If you have data that would fit perfectly into a waterfall chart for a useful visual, let’s get right to it! For this tutorial, we’ll use a checking account as an example.

Start by selecting your data. You can see below that our data begins with a starting balance, includes incoming and outgoing funds, and wraps up with an ending balance. You should arrange your data similarly.

Go to the Insert tab and the Charts section of the ribbon. Click the Waterfall drop-down arrow and pick “Waterfall” as the chart type.

Now, you might notice that the starting and ending totals don’t match with the numbers on the vertical axis and aren’t colored as Total per the legend. Not to worry—this is a simple fix!

Excel recognizes those starting and ending amounts as parts of the series (positives and negatives) rather than totals.

To fix this, double-click the chart to display the Format sidebar. Select the bar for the total by clicking it twice. Click the Series Options tab in the sidebar and expand Series Options if necessary.

Check the box for “Set as Total.” Then, do the same for the other total.

Now, you’ll see that those bars match up with the vertical axis and are colored as Total per the legend.

## Customize a Waterfall Chart

Like other chart types in Excel, you can customize the design, colors, and appearance of your chart. If this isn’t something you’ve done yet in Excel, here are the basics for customizing your chart.

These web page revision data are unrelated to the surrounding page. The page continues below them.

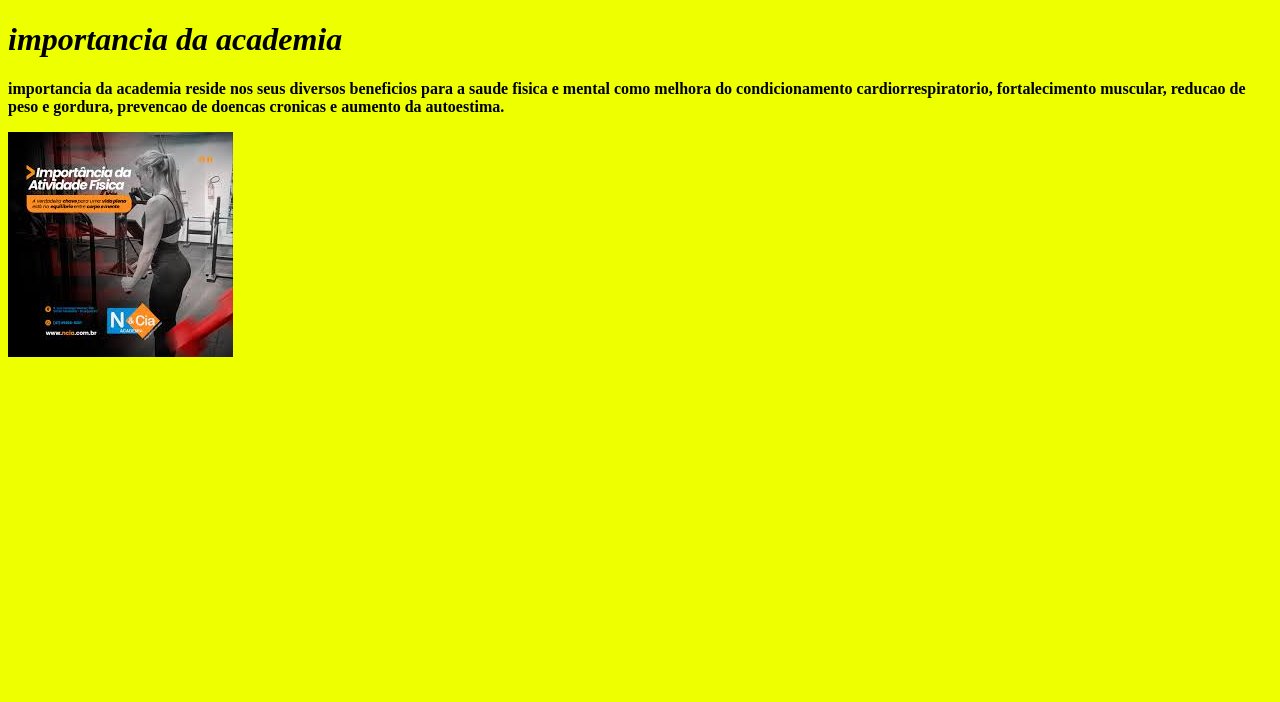
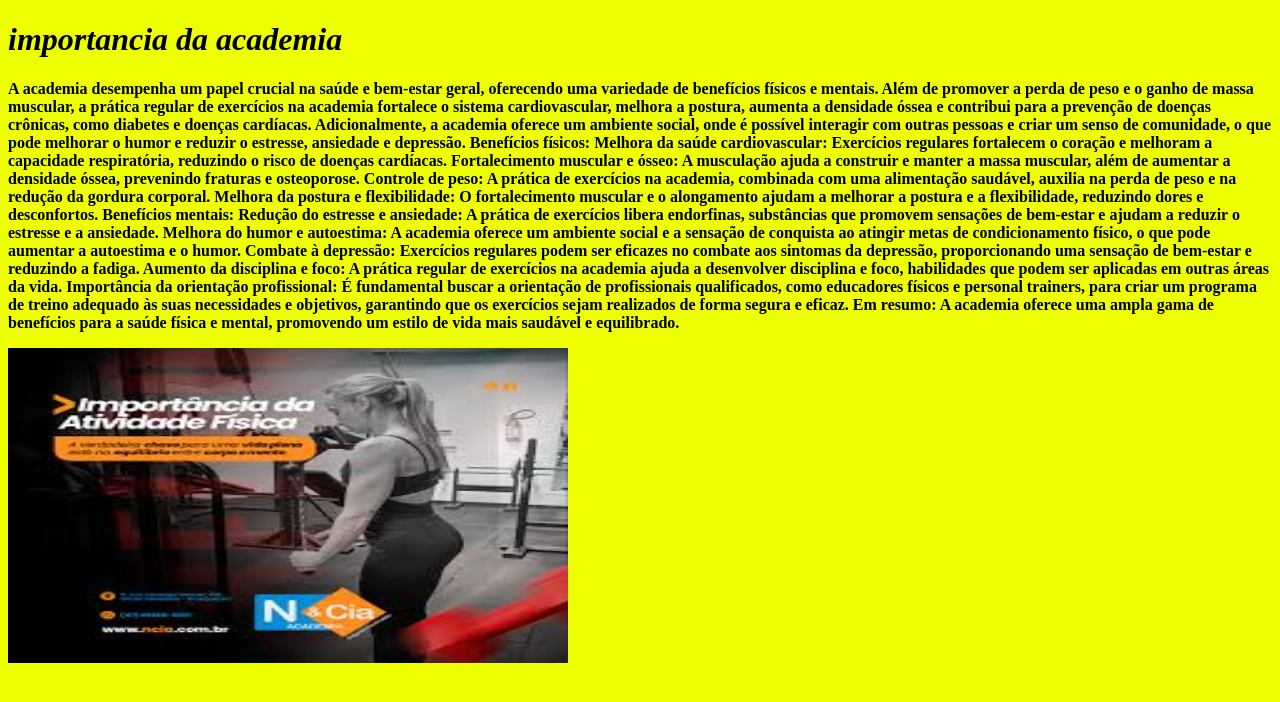
Before and after one commit to bruno22111/bruno, a plain HTML site: page index.html in a window 1280 px wide. Drawn offline with Linux system fonts and the light colour scheme.

Commit message:
Update index.html

```diff
--- a/index.html
+++ b/index.html
@@ -8,8 +8,29 @@
 </head>
 <body>
     <h1><em> importancia da academia</em></h1>
-    <p> <strong> importancia da academia reside nos seus diversos beneficios para a saude fisica e mental como melhora do condicionamento cardiorrespiratorio,
-        fortalecimento muscular, reducao de peso e gordura, prevencao de doencas cronicas e aumento da autoestima.</strong> </p>
-    <img src="download.jpeg" alt="uma pessoa treinando na academia"
-</body>
+    <p> <strong>A academia desempenha um papel crucial na saúde e bem-estar geral, oferecendo uma variedade de benefícios físicos e mentais. Além de promover a perda de peso e o ganho de massa muscular, a prática regular de exercícios na academia fortalece o sistema cardiovascular, melhora a postura, aumenta a densidade óssea e contribui para a prevenção de doenças crônicas, como diabetes e doenças cardíacas. Adicionalmente, a academia oferece um ambiente social, onde é possível interagir com outras pessoas e criar um senso de comunidade, o que pode melhorar o humor e reduzir o estresse, ansiedade e depressão.
+Benefícios físicos:
+Melhora da saúde cardiovascular:
+Exercícios regulares fortalecem o coração e melhoram a capacidade respiratória, reduzindo o risco de doenças cardíacas.
+Fortalecimento muscular e ósseo:
+A musculação ajuda a construir e manter a massa muscular, além de aumentar a densidade óssea, prevenindo fraturas e osteoporose.
+Controle de peso:
+A prática de exercícios na academia, combinada com uma alimentação saudável, auxilia na perda de peso e na redução da gordura corporal.
+Melhora da postura e flexibilidade:
+O fortalecimento muscular e o alongamento ajudam a melhorar a postura e a flexibilidade, reduzindo dores e desconfortos.
+Benefícios mentais:
+Redução do estresse e ansiedade:
+A prática de exercícios libera endorfinas, substâncias que promovem sensações de bem-estar e ajudam a reduzir o estresse e a ansiedade.
+Melhora do humor e autoestima:
+A academia oferece um ambiente social e a sensação de conquista ao atingir metas de condicionamento físico, o que pode aumentar a autoestima e o humor.
+Combate à depressão:
+Exercícios regulares podem ser eficazes no combate aos sintomas da depressão, proporcionando uma sensação de bem-estar e reduzindo a fadiga.
+Aumento da disciplina e foco:
+A prática regular de exercícios na academia ajuda a desenvolver disciplina e foco, habilidades que podem ser aplicadas em outras áreas da vida.
+Importância da orientação profissional:
+É fundamental buscar a orientação de profissionais qualificados, como educadores físicos e personal trainers, para criar um programa de treino adequado às suas necessidades e objetivos, garantindo que os exercícios sejam realizados de forma segura e eficaz.
+Em resumo: A academia oferece uma ampla gama de benefícios para a saúde física e mental, promovendo um estilo de vida mais saudável e equilibrado. </strong> </p>
+    <img src="download.jpeg" alt="uma pessoa treinando na academia
+   <iframe width="560" height="315" src="https://www.youtube.com/embed/b5yoZ6BnTnU?si=p8_zWd6naXDhdZvm" title="YouTube video player" frameborder="0" allow="accelerometer; autoplay; clipboard-write; encrypted-media; gyroscope; picture-in-picture; web-share" referrerpolicy="strict-origin-when-cross-origin" allowfullscreen></iframe>
+        </body>
 </html>
```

If you’d like to start by changing the title, click the Chart Title text box.

Double-click the chart to open the Format Chart Area sidebar. Then, use the Fill & Line, Effects, and Size & Properties tabs to do things like add a border, apply a shadow, or scale the chart.

Select the chart and use the buttons on the right (Excel on Windows) to adjust Chart Elements like labels and the legend, or Chart Styles to pick a theme or color scheme.

Select the chart and go to the Chart Design tab. Then, use the tools in the ribbon to select a different layout, change the colors, pick a new style, or adjust your data selection.

You can also move your chart to a new spot on your sheet by simply dragging it. And, to resize your chart, drag inward or outward from a corner or edge.

For help with other chart types, take a look at how to make a bar chart in Excel or create a combo chart.

Sandy Writtenhouse
With her B.S. in Information Technology, Sandy worked for many years in the IT industry as a Project Manager, Department Manager, and PMO Lead. She learned how technology can enrich both professional and personal lives by using the right tools. And, she has shared those suggestions and how-tos on many websites over time. With thousands of articles under her belt, Sandy strives to help others use technology to their advantage.